As you can see he does not pay 24% tax on all the income he makes. He would be taxed 10% on the first $9,875 he makes. Then he would be taxed 12% on the dollars he makes between $9,876 and $40,125 and so on. This is what I mean by marginal taxes — is the amount of additional tax paid for every additional dollar earned as income

The other number to be mindful of is a person’s effective tax rate. The effective tax rate represents the percentage of a person’s taxable income that individuals pay in taxes. To find this number you divide your income by your total tax. For this example it would be $100,000 / $18,079 = 18.08%. This is important to understand because most people say and think they are taxed based on where their income lies within the tax brackets. So if someone makes $100,000 most times they say they are in the 24% tax bracket, but only the dollars they made above $85,525 are taxed at that 24% rate. 

The key takeaways here are that taxes are progressive, meaning that as your income goes up so do your taxes. However, not every dollar you make is taxed in your top marginal tax bracket. This creates a lot of opportunities for tax planning. You can fill up tax brackets for ROTH conversions to maximize that tax bracket. Or you can utilize accounts that reduce your taxable income so no dollars are in a certain tax bracket. 

Capital Gains Taxes 

Capital gains are the profits you receive from the sale of some asset. This could be from selling a stock, mutual fund, house, etc. The gain you receive from the sale is considered a taxable event. To understand how much you will be taxed depends on the time frame you hold the investment for as well as your tax bracket. We are going to break this up into short term (investments held for less than 1 year) and long term (investments held for more than 1 year). 

Note: This is for taxable accounts, not tax-sheltered accounts

Short Terms Capital Gains 

Investments that are held and sold within 1 year are taxed based on your ordinary income tax rate which we talked about above (10%, 12%, 22%, 24%. 32%, 35%, or 37%). Let’s keep using the example above and assume he still has an income of $100,000. If he had a short term investment he sold with a gain of $30,000 all you would have to do to figure out his tax liability is add that number to $100,000. He now has a total income of $130,000 resulting in more money being taxed in the 24% tax bracket. 

If you are someone in a higher tax bracket, holding investments for a longer period of time can be beneficial since you will be taxed at a lower rate (this will be explained more below). If you are in the 24% tax bracket and sell a short term investment, it could potentially propel you into the 32% tax bracket. This is why financial planning is so important! Many people get themselves in tough situations by not knowing this information and then they are stuck trying to figure out how to afford this hefty tax bill. 

Long Terms Capital Gains 

Long term capital gains come from investments that are held for over a year. They generally come at a lower tax rate than short term capital gains do. In 2020, the long-term capital gains tax rates are either 0%, 15%, or 20% depending on your income. The chart below shows what tax rate you correspond to based on income and how you choose to file your taxes. 

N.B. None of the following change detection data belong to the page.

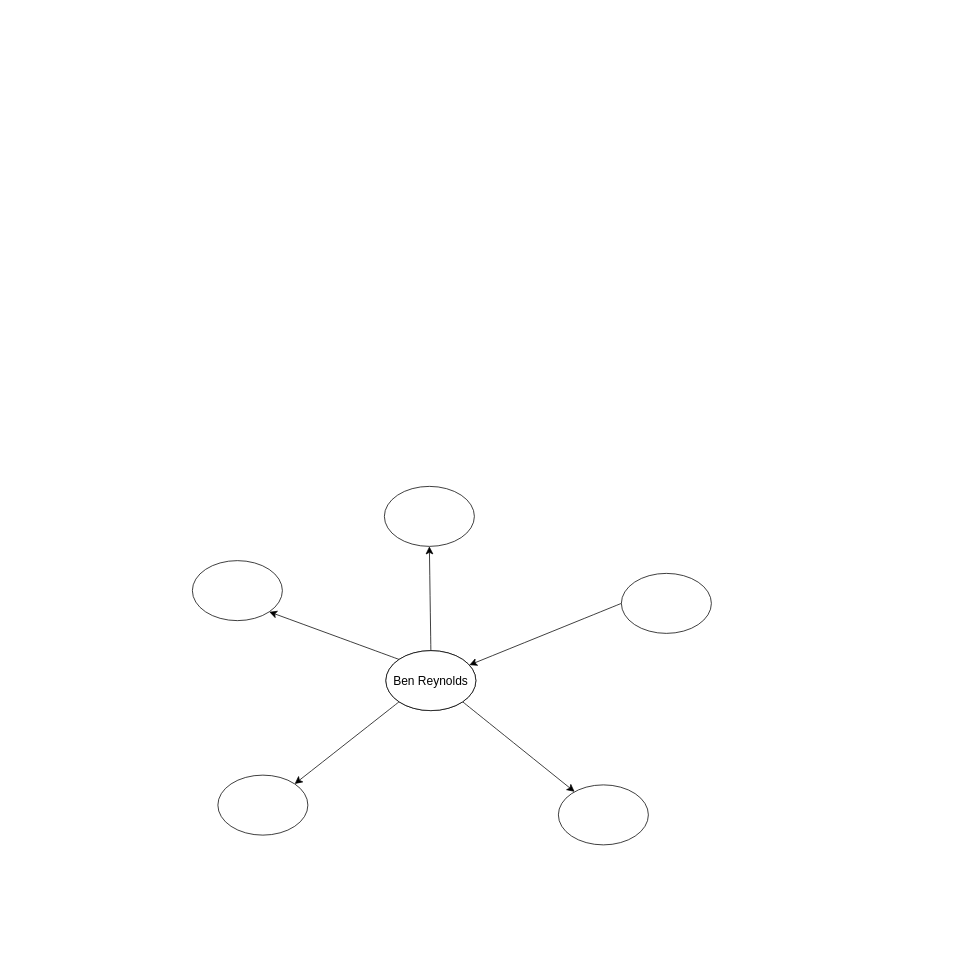
The draw.io diagram Capstone.drawio in BenGRey5/Capstone, before the edit. Source tidied: cells renumbered, new cells numbered last; positions are measured from the earlier drawing's top-left corner, leaving out a move shared by most shapes. Both pictures are drawn from the tidied source at 75%, with x=0, y=0 at pixel (192, 486).
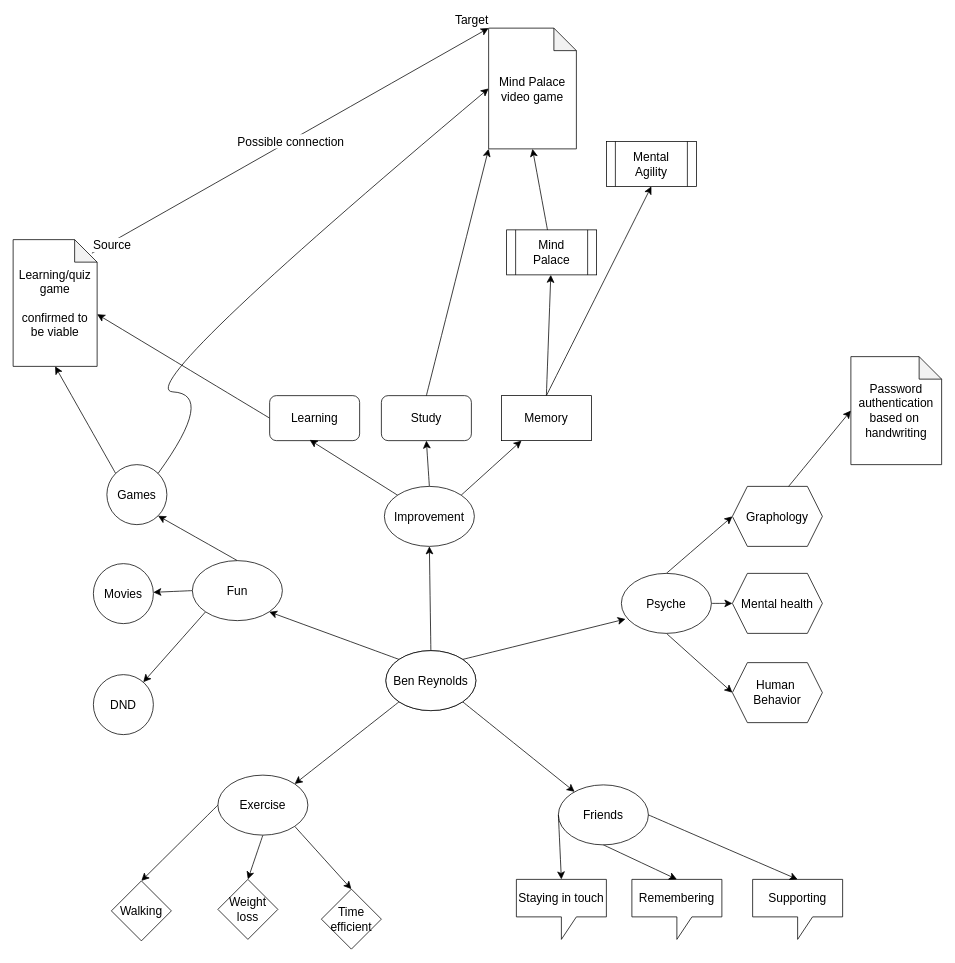
After the change.

The change refers to these unchanged cells:
```xml
<mxCell id="7" value="Ben Reynolds" style="ellipse;whiteSpace=wrap;html=1;fontSize=16;" parent="1" vertex="1">
  <mxGeometry x="258" y="219" width="120" height="80" as="geometry" />
</mxCell>
```

Change to the diagram source:
```diff
@@
+    <mxCell id="14" style="edgeStyle=none;curved=1;rounded=0;jettySize=auto;html=1;exitX=0;exitY=1;exitDx=0;exitDy=0;fontSize=12;startSize=8;endSize=8;" parent="1" edge="1" source="8" target="36">
+      <mxGeometry relative="1" as="geometry" />
+    </mxCell>
+    <mxCell id="15" style="edgeStyle=none;curved=1;rounded=0;jettySize=auto;html=1;exitX=0;exitY=0.5;exitDx=0;exitDy=0;fontSize=12;startSize=8;endSize=8;" parent="1" edge="1" source="8" target="35">
+      <mxGeometry relative="1" as="geometry" />
+    </mxCell>
+    <mxCell id="16" style="edgeStyle=none;curved=1;rounded=0;jettySize=auto;html=1;exitX=0.5;exitY=0;exitDx=0;exitDy=0;entryX=1;entryY=1;entryDx=0;entryDy=0;fontSize=12;startSize=8;endSize=8;" parent="1" edge="1" source="8" target="34">
+      <mxGeometry relative="1" as="geometry" />
+    </mxCell>
-    <mxCell id="8" style="ellipse;whiteSpace=wrap;html=1;fontSize=16;" parent="1" vertex="1">
+    <mxCell id="8" value="Fun" style="ellipse;whiteSpace=wrap;html=1;fontSize=16;" parent="1" vertex="1">
       <mxGeometry y="99" width="120" height="80" as="geometry" />
     </mxCell>
+    <mxCell id="17" style="edgeStyle=none;curved=1;rounded=0;jettySize=auto;html=1;exitX=0.5;exitY=0;exitDx=0;exitDy=0;entryX=0.5;entryY=1;entryDx=0;entryDy=0;fontSize=12;startSize=8;endSize=8;" parent="1" edge="1" source="9" target="28">
+      <mxGeometry relative="1" as="geometry" />
+    </mxCell>
+    <mxCell id="18" style="edgeStyle=none;curved=1;rounded=0;jettySize=auto;html=1;exitX=1;exitY=0;exitDx=0;exitDy=0;fontSize=12;startSize=8;endSize=8;" parent="1" edge="1" source="9" target="31">
+      <mxGeometry relative="1" as="geometry" />
+    </mxCell>
-    <mxCell id="9" style="ellipse;whiteSpace=wrap;html=1;fontSize=16;" parent="1" vertex="1">
+    <mxCell id="9" value="Improvement" style="ellipse;whiteSpace=wrap;html=1;fontSize=16;" parent="1" vertex="1">
       <mxGeometry x="256" width="120" height="80" as="geometry" />
     </mxCell>
-    <mxCell id="10" style="edgeStyle=none;curved=1;rounded=0;jettySize=auto;html=1;exitX=0;exitY=0.5;exitDx=0;exitDy=0;fontSize=12;startSize=8;endSize=8;" parent="1" edge="1" source="11" target="7">
-      <mxGeometry relative="1" as="geometry" />
-    </mxCell>
+    <mxCell id="19" style="edgeStyle=none;curved=1;rounded=0;jettySize=auto;html=1;exitX=0.5;exitY=0;exitDx=0;exitDy=0;entryX=0;entryY=0.5;entryDx=0;entryDy=0;fontSize=12;startSize=8;endSize=8;" parent="1" edge="1" source="11" target="46">
+      <mxGeometry relative="1" as="geometry" />
+    </mxCell>
+    <mxCell id="20" style="edgeStyle=none;curved=1;rounded=0;jettySize=auto;html=1;exitX=1;exitY=0.5;exitDx=0;exitDy=0;fontSize=12;startSize=8;endSize=8;" parent="1" edge="1" source="11" target="47">
+      <mxGeometry relative="1" as="geometry" />
+    </mxCell>
+    <mxCell id="21" style="edgeStyle=none;curved=1;rounded=0;jettySize=auto;html=1;exitX=0.5;exitY=1;exitDx=0;exitDy=0;entryX=0;entryY=0.5;entryDx=0;entryDy=0;fontSize=12;startSize=8;endSize=8;" parent="1" edge="1" source="11" target="48">
+      <mxGeometry relative="1" as="geometry" />
+    </mxCell>
-    <mxCell id="11" style="ellipse;whiteSpace=wrap;html=1;fontSize=16;" parent="1" vertex="1">
+    <mxCell id="11" value="Psyche" style="ellipse;whiteSpace=wrap;html=1;fontSize=16;" parent="1" vertex="1">
       <mxGeometry x="572" y="116" width="120" height="80" as="geometry" />
     </mxCell>
+    <mxCell id="22" style="edgeStyle=none;curved=1;rounded=0;jettySize=auto;html=1;exitX=0;exitY=0.5;exitDx=0;exitDy=0;entryX=0.5;entryY=0;entryDx=0;entryDy=0;fontSize=12;startSize=8;endSize=8;" parent="1" edge="1" source="12" target="37">
+      <mxGeometry relative="1" as="geometry" />
+    </mxCell>
+    <mxCell id="23" style="edgeStyle=none;curved=1;rounded=0;jettySize=auto;html=1;exitX=0.5;exitY=1;exitDx=0;exitDy=0;entryX=0.5;entryY=0;entryDx=0;entryDy=0;fontSize=12;startSize=8;endSize=8;" parent="1" edge="1" source="12" target="38">
+      <mxGeometry relative="1" as="geometry" />
+    </mxCell>
+    <mxCell id="24" style="edgeStyle=none;curved=1;rounded=0;jettySize=auto;html=1;exitX=1;exitY=1;exitDx=0;exitDy=0;entryX=0.5;entryY=0;entryDx=0;entryDy=0;fontSize=12;startSize=8;endSize=8;" parent="1" edge="1" source="12" target="39">
+      <mxGeometry relative="1" as="geometry" />
+    </mxCell>
-    <mxCell id="12" style="ellipse;whiteSpace=wrap;html=1;fontSize=16;" parent="1" vertex="1">
+    <mxCell id="12" value="Exercise" style="ellipse;whiteSpace=wrap;html=1;fontSize=16;" parent="1" vertex="1">
       <mxGeometry x="34" y="385" width="120" height="80" as="geometry" />
     </mxCell>
-    <mxCell id="13" style="ellipse;whiteSpace=wrap;html=1;fontSize=16;" parent="1" vertex="1">
+    <mxCell id="13" value="Friends" style="ellipse;whiteSpace=wrap;html=1;fontSize=16;" parent="1" vertex="1">
       <mxGeometry x="488" y="398" width="120" height="80" as="geometry" />
     </mxCell>
+    <mxCell id="25" style="edgeStyle=none;curved=1;rounded=0;jettySize=auto;html=1;exitX=1;exitY=0;exitDx=0;exitDy=0;entryX=0.046;entryY=0.761;entryDx=0;entryDy=0;entryPerimeter=0;fontSize=12;startSize=8;endSize=8;" parent="1" edge="1" source="7" target="11">
+      <mxGeometry relative="1" as="geometry" />
+    </mxCell>
+    <mxCell id="26" style="edgeStyle=none;curved=1;rounded=0;jettySize=auto;html=1;exitX=0;exitY=0.5;exitDx=0;exitDy=0;entryX=0;entryY=0;entryDx=112;entryDy=99.5;fontSize=12;startSize=8;endSize=8;entryPerimeter=0;" parent="1" edge="1" source="27" target="51">
+      <mxGeometry relative="1" as="geometry" />
+    </mxCell>
+    <mxCell id="27" value="Learning" style="rounded=1;whiteSpace=wrap;html=1;fontSize=16;" parent="1" vertex="1">
+      <mxGeometry x="103" y="-121" width="120" height="60" as="geometry" />
+    </mxCell>
+    <mxCell id="28" value="Study" style="rounded=1;whiteSpace=wrap;html=1;fontSize=16;" parent="1" vertex="1">
+      <mxGeometry x="252" y="-121" width="120" height="60" as="geometry" />
+    </mxCell>
+    <mxCell id="29" style="edgeStyle=none;curved=1;rounded=0;jettySize=auto;html=1;exitX=0.5;exitY=0;exitDx=0;exitDy=0;fontSize=12;startSize=8;endSize=8;" parent="1" edge="1" source="31" target="49">
+      <mxGeometry relative="1" as="geometry" />
+    </mxCell>
+    <mxCell id="30" style="edgeStyle=none;curved=1;rounded=0;jettySize=auto;html=1;exitX=0.5;exitY=0;exitDx=0;exitDy=0;entryX=0.5;entryY=1;entryDx=0;entryDy=0;fontSize=12;startSize=8;endSize=8;" parent="1" edge="1" source="31" target="50">
+      <mxGeometry relative="1" as="geometry" />
+    </mxCell>
+    <mxCell id="31" value="Memory" style="rounded=0;whiteSpace=wrap;html=1;fontSize=16;" parent="1" vertex="1">
+      <mxGeometry x="412" y="-121" width="120" height="60" as="geometry" />
+    </mxCell>
+    <mxCell id="32" style="edgeStyle=none;curved=1;rounded=0;jettySize=auto;html=1;exitX=0;exitY=0;exitDx=0;exitDy=0;entryX=0.445;entryY=0.984;entryDx=0;entryDy=0;entryPerimeter=0;fontSize=12;startSize=8;endSize=8;" parent="1" edge="1" source="9" target="27">
+      <mxGeometry relative="1" as="geometry" />
+    </mxCell>
+    <mxCell id="33" style="edgeStyle=none;curved=1;rounded=0;jettySize=auto;html=1;exitX=0;exitY=0;exitDx=0;exitDy=0;entryX=0.5;entryY=1;entryDx=0;entryDy=0;fontSize=12;startSize=8;endSize=8;entryPerimeter=0;" parent="1" edge="1" source="34" target="51">
+      <mxGeometry relative="1" as="geometry" />
+    </mxCell>
+    <mxCell id="34" value="Games" style="ellipse;whiteSpace=wrap;html=1;fontSize=16;" parent="1" vertex="1">
+      <mxGeometry x="-114" y="-29" width="80" height="80" as="geometry" />
+    </mxCell>
+    <mxCell id="35" value="Movies" style="ellipse;whiteSpace=wrap;html=1;fontSize=16;" parent="1" vertex="1">
+      <mxGeometry x="-132" y="103" width="80" height="80" as="geometry" />
+    </mxCell>
+    <mxCell id="36" value="DND" style="ellipse;whiteSpace=wrap;html=1;fontSize=16;" parent="1" vertex="1">
+      <mxGeometry x="-132" y="251" width="80" height="80" as="geometry" />
+    </mxCell>
+    <mxCell id="37" value="Walking" style="rhombus;whiteSpace=wrap;html=1;fontSize=16;" parent="1" vertex="1">
+      <mxGeometry x="-108" y="526" width="80" height="80" as="geometry" />
+    </mxCell>
+    <mxCell id="38" value="Weight&lt;br&gt;loss" style="rhombus;whiteSpace=wrap;html=1;fontSize=16;" parent="1" vertex="1">
+      <mxGeometry x="34" y="524" width="80" height="80" as="geometry" />
+    </mxCell>
+    <mxCell id="39" value="Time&lt;br&gt;efficient" style="rhombus;whiteSpace=wrap;html=1;fontSize=16;" parent="1" vertex="1">
+      <mxGeometry x="172" y="537" width="80" height="80" as="geometry" />
+    </mxCell>
+    <mxCell id="40" value="Staying in touch" style="shape=callout;whiteSpace=wrap;html=1;perimeter=calloutPerimeter;fontSize=16;" parent="1" vertex="1">
+      <mxGeometry x="432" y="524" width="120" height="80" as="geometry" />
+    </mxCell>
+    <mxCell id="41" value="Remembering" style="shape=callout;whiteSpace=wrap;html=1;perimeter=calloutPerimeter;fontSize=16;" parent="1" vertex="1">
+      <mxGeometry x="586" y="524" width="120" height="80" as="geometry" />
+    </mxCell>
+    <mxCell id="42" value="Supporting" style="shape=callout;whiteSpace=wrap;html=1;perimeter=calloutPerimeter;fontSize=16;" parent="1" vertex="1">
+      <mxGeometry x="747" y="524" width="120" height="80" as="geometry" />
+    </mxCell>
+    <mxCell id="43" style="edgeStyle=none;curved=1;rounded=0;jettySize=auto;html=1;exitX=0;exitY=0.5;exitDx=0;exitDy=0;entryX=0.5;entryY=0;entryDx=0;entryDy=0;entryPerimeter=0;fontSize=12;startSize=8;endSize=8;" parent="1" edge="1" source="13" target="40">
+      <mxGeometry relative="1" as="geometry" />
+    </mxCell>
+    <mxCell id="44" style="edgeStyle=none;curved=1;rounded=0;jettySize=auto;html=1;exitX=0.5;exitY=1;exitDx=0;exitDy=0;entryX=0.5;entryY=0;entryDx=0;entryDy=0;entryPerimeter=0;fontSize=12;startSize=8;endSize=8;" parent="1" edge="1" source="13" target="41">
+      <mxGeometry relative="1" as="geometry" />
+    </mxCell>
+    <mxCell id="45" style="edgeStyle=none;curved=1;rounded=0;jettySize=auto;html=1;exitX=1;exitY=0.5;exitDx=0;exitDy=0;entryX=0.5;entryY=0;entryDx=0;entryDy=0;entryPerimeter=0;fontSize=12;startSize=8;endSize=8;" parent="1" edge="1" source="13" target="42">
+      <mxGeometry relative="1" as="geometry" />
+    </mxCell>
+    <mxCell id="46" value="Graphology" style="shape=hexagon;perimeter=hexagonPerimeter2;whiteSpace=wrap;html=1;fixedSize=1;fontSize=16;" parent="1" vertex="1">
+      <mxGeometry x="720" width="120" height="80" as="geometry" />
+    </mxCell>
+    <mxCell id="47" value="Mental health" style="shape=hexagon;perimeter=hexagonPerimeter2;whiteSpace=wrap;html=1;fixedSize=1;fontSize=16;" parent="1" vertex="1">
+      <mxGeometry x="720" y="116" width="120" height="80" as="geometry" />
+    </mxCell>
+    <mxCell id="48" value="Human&amp;nbsp;&lt;br&gt;Behavior" style="shape=hexagon;perimeter=hexagonPerimeter2;whiteSpace=wrap;html=1;fixedSize=1;fontSize=16;" parent="1" vertex="1">
+      <mxGeometry x="720" y="235" width="120" height="80" as="geometry" />
+    </mxCell>
+    <mxCell id="49" value="Mind&lt;br&gt;Palace" style="shape=process;whiteSpace=wrap;html=1;backgroundOutline=1;fontSize=16;" parent="1" vertex="1">
+      <mxGeometry x="419" y="-342" width="120" height="60" as="geometry" />
+    </mxCell>
+    <mxCell id="50" value="Mental Agility" style="shape=process;whiteSpace=wrap;html=1;backgroundOutline=1;fontSize=16;" parent="1" vertex="1">
+      <mxGeometry x="552" y="-460" width="120" height="60" as="geometry" />
+    </mxCell>
+    <mxCell id="51" value="Learning/quiz&lt;br&gt;game&lt;br&gt;&lt;br&gt;confirmed to be viable" style="shape=note;whiteSpace=wrap;html=1;backgroundOutline=1;darkOpacity=0.05;fontSize=16;" parent="1" vertex="1">
+      <mxGeometry x="-239" y="-329" width="112" height="169" as="geometry" />
+    </mxCell>
+    <mxCell id="52" value="Password&lt;br&gt;authentication&lt;br&gt;based on&amp;nbsp;&lt;br&gt;handwriting" style="shape=note;whiteSpace=wrap;html=1;backgroundOutline=1;darkOpacity=0.05;fontSize=16;" parent="1" vertex="1">
+      <mxGeometry x="878" y="-173" width="121" height="144" as="geometry" />
+    </mxCell>
+    <mxCell id="53" style="edgeStyle=none;curved=1;rounded=0;jettySize=auto;html=1;exitX=0.625;exitY=0;exitDx=0;exitDy=0;entryX=0;entryY=0.5;entryDx=0;entryDy=0;entryPerimeter=0;fontSize=12;startSize=8;endSize=8;" parent="1" edge="1" source="46" target="52">
+      <mxGeometry relative="1" as="geometry" />
+    </mxCell>
+    <mxCell id="54" value="Mind Palace video game" style="shape=note;whiteSpace=wrap;html=1;backgroundOutline=1;darkOpacity=0.05;fontSize=16;" parent="1" vertex="1">
+      <mxGeometry x="395" y="-611" width="117" height="161" as="geometry" />
+    </mxCell>
+    <mxCell id="55" style="curved=1;endArrow=classic;html=1;rounded=0;fontSize=12;startSize=8;endSize=8;exitX=1;exitY=0;exitDx=0;exitDy=0;entryX=0;entryY=0.5;entryDx=0;entryDy=0;entryPerimeter=0;" parent="1" edge="1" source="34" target="54">
+      <mxGeometry relative="1" as="geometry">
+        <Array as="points">
+          <mxPoint x="31" y="-123" />
+          <mxPoint x="-83" y="-129" />
+        </Array>
+      </mxGeometry>
+    </mxCell>
+    <mxCell id="56" style="edgeStyle=none;curved=1;rounded=0;jettySize=auto;html=1;entryX=0.5;entryY=1;entryDx=0;entryDy=0;entryPerimeter=0;fontSize=12;startSize=8;endSize=8;" parent="1" edge="1" source="49" target="54">
+      <mxGeometry relative="1" as="geometry" />
+    </mxCell>
+    <mxCell id="57" style="endArrow=classic;html=1;rounded=0;fontSize=12;startSize=8;endSize=8;curved=1;exitX=0.938;exitY=0.107;exitDx=0;exitDy=0;exitPerimeter=0;entryX=0;entryY=0;entryDx=0;entryDy=0;entryPerimeter=0;" parent="1" edge="1" source="51" target="54">
+      <mxGeometry relative="1" as="geometry" />
+    </mxCell>
+    <mxCell id="58" value="Possible connection" style="edgeLabel;html=1;align=center;verticalAlign=middle;fontSize=16;" parent="57" vertex="1">
+      <mxGeometry relative="1" as="geometry" />
+    </mxCell>
+    <mxCell id="59" value="Source" style="edgeLabel;html=1;align=left;verticalAlign=bottom;fontSize=16;" parent="57" vertex="1">
+      <mxGeometry x="-1" relative="1" as="geometry" />
+    </mxCell>
+    <mxCell id="60" value="Target" style="edgeLabel;html=1;align=right;verticalAlign=bottom;fontSize=16;" parent="57" vertex="1">
+      <mxGeometry x="1" relative="1" as="geometry" />
+    </mxCell>
+    <mxCell id="61" style="edgeStyle=none;curved=1;rounded=0;jettySize=auto;html=1;exitX=0.5;exitY=0;exitDx=0;exitDy=0;entryX=0;entryY=1;entryDx=0;entryDy=0;entryPerimeter=0;fontSize=12;startSize=8;endSize=8;" parent="1" edge="1" source="28" target="54">
+      <mxGeometry relative="1" as="geometry" />
+    </mxCell>
```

To help explain this further let’s look at an example. Let’s say we have the same person as above who makes $100,000 and is a single filer. Let’s also say he bought an investment for $10,000 5 years ago and just sold it for $30,000 resulting in a gain of $20,000. To figure out what he owes in tax you first have to find his tax rate. Since he makes $100,000 he has a capital gains tax rate of 15%. Then you multiply this number by the gain he received from the sale ($20,000) resulting in $3,000 of tax. It’s pretty simple to figure out once you know what to do. 

Tax Treatment For Each Type Of Investment Account 

Hopefully from this post, you have a little better understanding of how you are taxed and how important planning is for minimizing taxes over your lifetime.

Disclaimer: Nothing on this blog should be considered advice, or recommendations. If you have questions pertaining to your individual situation you should consult your financial advisor. For all of the disclaimers, please see my disclaimers page.